Notable New Books


Math-ish: Finding Creativity, Diversity, and Meaning in Mathematics
.
Jo Boaler’s new book filled with creative ideas for teaching mathematics to learners of all ages.


An End to Inequality: Breaking Down the Walls of Apartheid Education in America
.
Jonathan Kozol is an American treasure and the conscience of education. His new book is a must-read.


The Fantasy Economy – Neoliberalism, Inequality and the Education Reform Movement
.
In this important book pushing back against conventional wisdom, Neil Kraus critiques the emphasis on STEM (Science, Technology, Engineering, and Mathematics) education within the context of neoliberal education reforms. Kraus argues that the focus on STEM at the expense of a broad-based liberal arts education has been driven by corporate interests and has contributed to greater inequality. He contends that policies promoting workforce development through STEM education have overshadowed the broader educational needs of a democratic society and have failed to address underlying economic issues like wage stagnation and poverty.



The Cure for the “Science of Reading” & the Explicit Instruction Craze

Reading: FAQ

This small book in Q&A format by Frank Smith will cause you to question and help you respond to the current hysteria about the “literacy crisis” “science” being used to justify systematic synthetic phonics instruction.

Unspeakable Acts, Unnatural Practices: Flaws and Fallacies in Scientific Reading Instruction

At last (2003), noted language researcher and educator Frank Smith weighs in! Using his razor-sharp analytical skills in linguistics and intimate understanding of professional teaching, Smith dismantles the shoddy science undergirding direct, intensive, and early phonics training. His book title is to be taken literally. The very reading instruction that claims to be “scientific,” “research based,” and “evidence based”―imposed on teachers and enforced through innumerable mandated tests―is founded on activities that are unspeakable and practices that are unnatural. The mandated approach to language teaching is, in fact, linguistically impossible, as Smith proves.

And What Do You Mean by Learning?

One of America’s original thinkers about public education, Seymour Sarason poses the crucial question for all educators-“”What do you mean by learning?” “Learning” is the word most used in educational literature and yet educators have great difficulty in defining it. Sarason demonstrates that the lack of clarity about the concept of learning is at the root of the disappointments of educational reform, the inadequacies of preparatory programs, and proclamations of policy. He takes a good look at another question as well: Why are the principles of learning implied by what parents of preschoolers say and do so different from the principles educators employ? And he goes a step further when he asks: Why is it that no one, educators or otherwise, has ever said that schools are places where teachers learn?

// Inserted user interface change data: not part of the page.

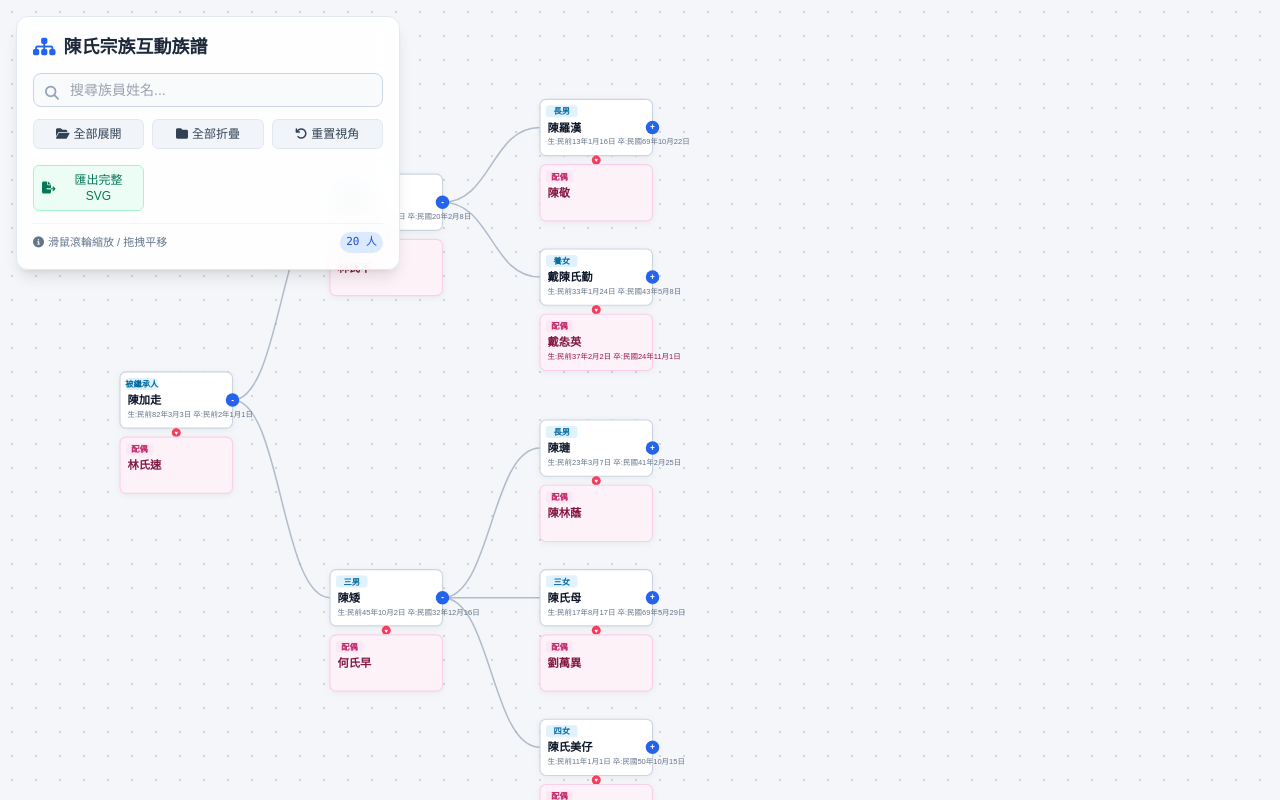
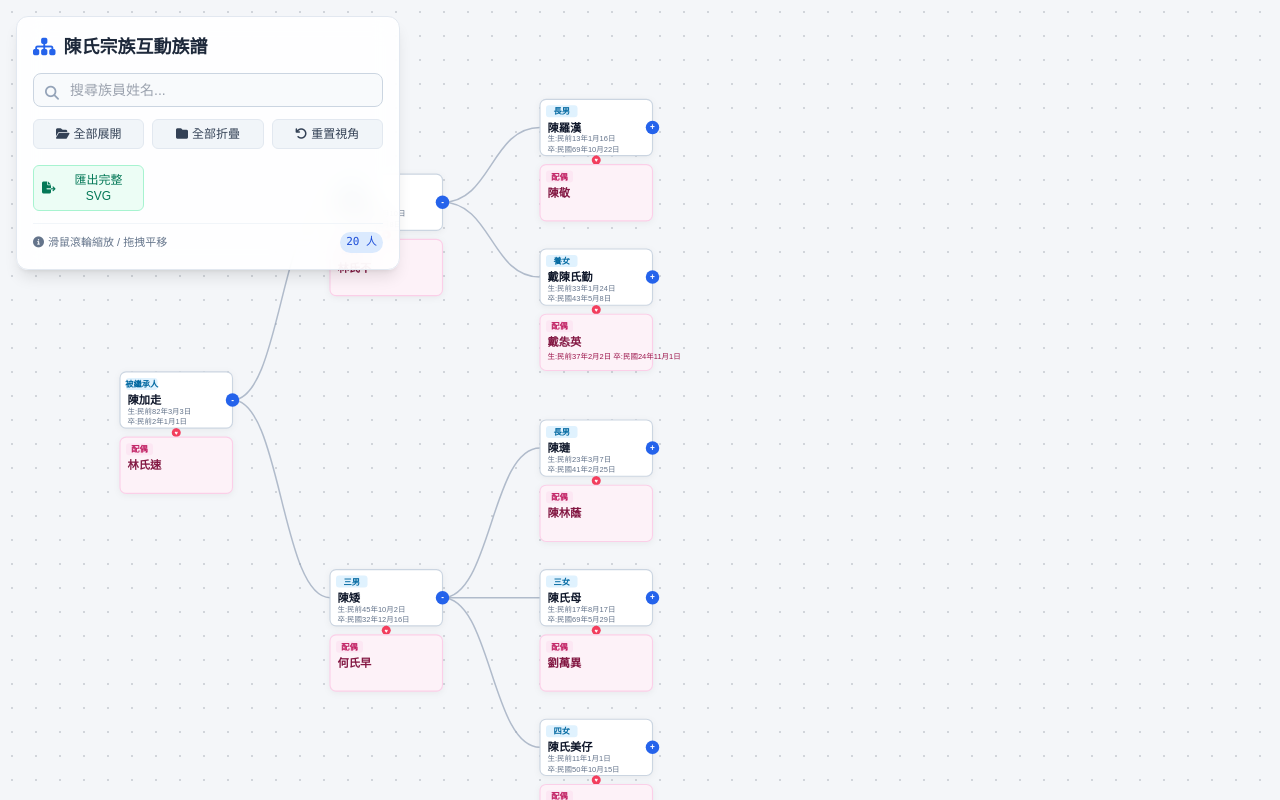
Before and after one commit to tinayu-tentamus/Chen_heritage, a plain HTML site: page index.html in a window 1280 px wide. Drawn offline with nearby package versions, Linux system fonts and the light colour scheme.

Commit message:
death date next line

```diff
--- a/index.html
+++ b/index.html
@@ -3761,17 +3761,21 @@
                 .attr("fill", "#0f172a")
                 .text(d => d.data.name);
 
+           // 生年（第一行）
             mainCardGroup.append("text")
                 .attr("x", 10)
-                .attr("y", -CARD_H / 2 + 60)
+                .attr("y", -CARD_H / 2 + 56)
                 .attr("font-size", "10px")
                 .attr("fill", "#64748b")
-                .text(d => {
-                    let dates = [];
-                    if (d.data.birth_date) dates.push(`生:${d.data.birth_date}`);
-                    if (d.data.death_date) dates.push(`卒:${d.data.death_date}`);
-                    return dates.join(" ");
-                });
+                .text(d => d.data.birth_date ? `生:${d.data.birth_date}` : "");
+
+            // 卒年（第二行，換行顯示）
+            mainCardGroup.append("text")
+                .attr("x", 10)
+                .attr("y", -CARD_H / 2 + 70)
+                .attr("font-size", "10px")
+                .attr("fill", "#64748b")
+                .text(d => d.data.death_date ? `卒:${d.data.death_date}` : "");
 
             // 折疊按鈕
             const toggleGroup = mainCardGroup.append("g")
```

Summer Fun (and learning) for the Whole Family

The Invent to Learn Guide to the micro:bit
.
The most comprehensive micro:bit and MakeCode book to date by Pauline Maas and Peter Heldens. This book offers more than thirty electronics, programming, and physical computing projects from simple to complex using the low-cost, but versatile, BBC micro:bit.

Scrappy Circuits
.
In Michael Carroll’s Scrappy Circuits you’ll find an imaginative “do-it-yourself” way to learn about electrical circuits for less than $1 per person. Raid your junk drawer for simple office supplies, add a little cardboard, pay a visit to a local dollar store, and you are on your way to countless fun projects for learning about electronics. No soldering or expensive equipment required.

Recommended reading for educators interested in learning about AI

Educators, or anyone else interested in understanding what artificial intelligence may contribute to learning, education, and society, would be well-advised to read the books recommended here.


Learn by making this summer; alone, with colleagues, or with your own children!

Check out the CMK Press collection of books on learning-by-making by educators for educators!

Invent the future of education at CMK 2024! This is the final summer institute!

Leave a Reply

Your email address will not be published. Required fields are marked *

This site uses Akismet to reduce spam. Learn how your comment data is processed.